## Records excerpted from a collection
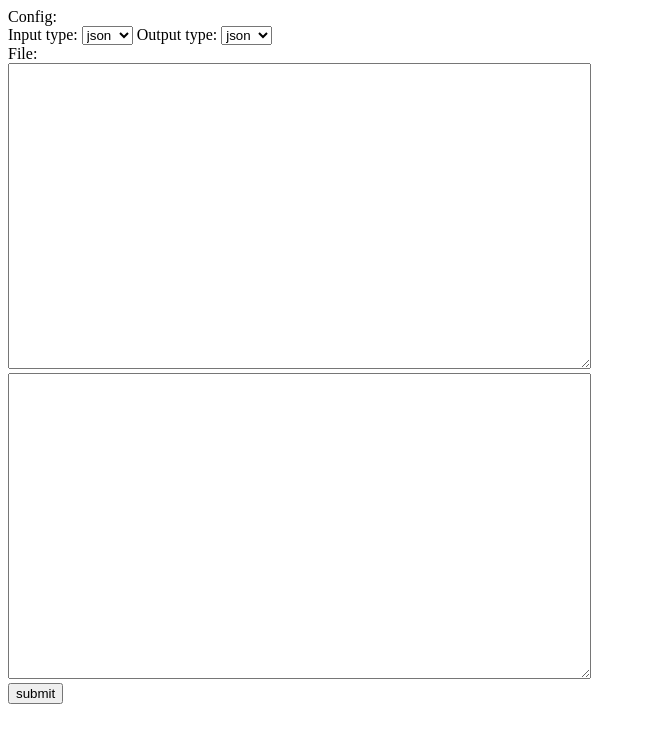
After one commit to bpangelov/converter, a PHP site: page /converter.html in a window 1280 px wide. The commit adds this page. Shown: the top 743 px of the page, without its empty margins (0-646 px from the left). Run offline with PHP 8.4, Linux system fonts and the light colour scheme.

Commit message:
Add the logic for parsing/converting json and yaml files. Add basic page to send reuests to the api and show the result

```diff
--- /dev/null
+++ b/converter.html
@@ -0,0 +1,55 @@
+<!DOCTYPE html>
+<html>
+<body>
+
+Config:<br>
+<form id="config">
+    <label for="config_input">Input type:</label>
+    <select id="config_input" name="config_input">
+        <option value="json">json</option>
+        <option value="yaml">yaml</option>
+    </select>
+    <label for="config_output">Output type:</label>
+    <select id="config_output" name="config_output">
+        <option value="json">json</option>
+        <option value="yaml">yaml</option>
+    </select>
+</form>
+
+
+File:<br>
+<textarea id="textarea_input" rows="20" cols="70">
+</textarea><br>
+
+<textarea id="textarea_output" rows="20" cols="70">
+</textarea><br>
+
+<button type="button" onclick="submit()">submit</button>
+
+<script>
+var API_URL = "http://localhost/converter/api";
+
+function submit() {
+
+    let input = document.getElementById("textarea_input").value;
+    let apiRequest = {
+        "config": {
+            "inputFormat":document.getElementById("config_input").value,
+		    "outputFormat":document.getElementById("config_output").value
+        },
+        "inputFile":input
+    };
+
+    fetch(API_URL, {
+        method: "POST",
+        body: JSON.stringify(apiRequest)
+    })
+    .then(response => response.json())
+    .then(response => {
+        document.getElementById("textarea_output").value = response.convertedFile;
+    });
+}
+</script>
+
+</body>
+</html>
--- a/src/ConverterController.php
+++ b/src/ConverterController.php
@@ -87,14 +87,14 @@ class ConverterController {
 
         $parserFactory = new ParserFactory();
         $parser = $parserFactory->createParser($requestDto->getConfig());
-        $resp = $parser->parse($requestDto->getInputFile());
+        $result = $parser->parse($requestDto->getInputFile());
 
         $conveterFactory = new ConverterFactory();
         $converter = $conveterFactory->createConverter($requestDto->getConfig());
-        $resp = $converter->convert($resp);
+        $resultBody = $converter->convert($result);
 
         $response['status_code_header'] = 'HTTP/1.1 200 OK';
-        $response['body'] = json_encode(array("message" => $resp));
+        $response['body'] = json_encode(array("convertedFile" => $resultBody));
         return $response;
     }
 
```
Also changed, not shown: index.php (+4 -3 lines), src/Converter.php (+28 -3 lines), src/Parser.php (+11 -5 lines).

## PROBLEM TO SOLVE
Please keep the pictures out and reproduce the records above exactly.

## ANSWER BOX
After one commit to bpangelov/converter, a PHP site: page /converter.html in a window 1280 px wide. The commit adds this page. Shown: the top 743 px of the page, without its empty margins (0-646 px from the left). Run offline with PHP 8.4, Linux system fonts and the light colour scheme.

Commit message:
Add the logic for parsing/converting json and yaml files. Add basic page to send reuests to the api and show the result

```diff
--- /dev/null
+++ b/converter.html
@@ -0,0 +1,55 @@
+<!DOCTYPE html>
+<html>
+<body>
+
+Config:<br>
+<form id="config">
+    <label for="config_input">Input type:</label>
+    <select id="config_input" name="config_input">
+        <option value="json">json</option>
+        <option value="yaml">yaml</option>
+    </select>
+    <label for="config_output">Output type:</label>
+    <select id="config_output" name="config_output">
+        <option value="json">json</option>
+        <option value="yaml">yaml</option>
+    </select>
+</form>
+
+
+File:<br>
+<textarea id="textarea_input" rows="20" cols="70">
+</textarea><br>
+
+<textarea id="textarea_output" rows="20" cols="70">
+</textarea><br>
+
+<button type="button" onclick="submit()">submit</button>
+
+<script>
+var API_URL = "http://localhost/converter/api";
+
+function submit() {
+
+    let input = document.getElementById("textarea_input").value;
+    let apiRequest = {
+        "config": {
+            "inputFormat":document.getElementById("config_input").value,
+		    "outputFormat":document.getElementById("config_output").value
+        },
+        "inputFile":input
+    };
+
+    fetch(API_URL, {
+        method: "POST",
+        body: JSON.stringify(apiRequest)
+    })
+    .then(response => response.json())
+    .then(response => {
+        document.getElementById("textarea_output").value = response.convertedFile;
+    });
+}
+</script>
+
+</body>
+</html>
--- a/src/ConverterController.php
+++ b/src/ConverterController.php
@@ -87,14 +87,14 @@ class ConverterController {
 
         $parserFactory = new ParserFactory();
         $parser = $parserFactory->createParser($requestDto->getConfig());
-        $resp = $parser->parse($requestDto->getInputFile());
+        $result = $parser->parse($requestDto->getInputFile());
 
         $conveterFactory = new ConverterFactory();
         $converter = $conveterFactory->createConverter($requestDto->getConfig());
-        $resp = $converter->convert($resp);
+        $resultBody = $converter->convert($result);
 
         $response['status_code_header'] = 'HTTP/1.1 200 OK';
-        $response['body'] = json_encode(array("message" => $resp));
+        $response['body'] = json_encode(array("convertedFile" => $resultBody));
         return $response;
     }
 
```
Also changed, not shown: index.php (+4 -3 lines), src/Converter.php (+28 -3 lines), src/Parser.php (+11 -5 lines).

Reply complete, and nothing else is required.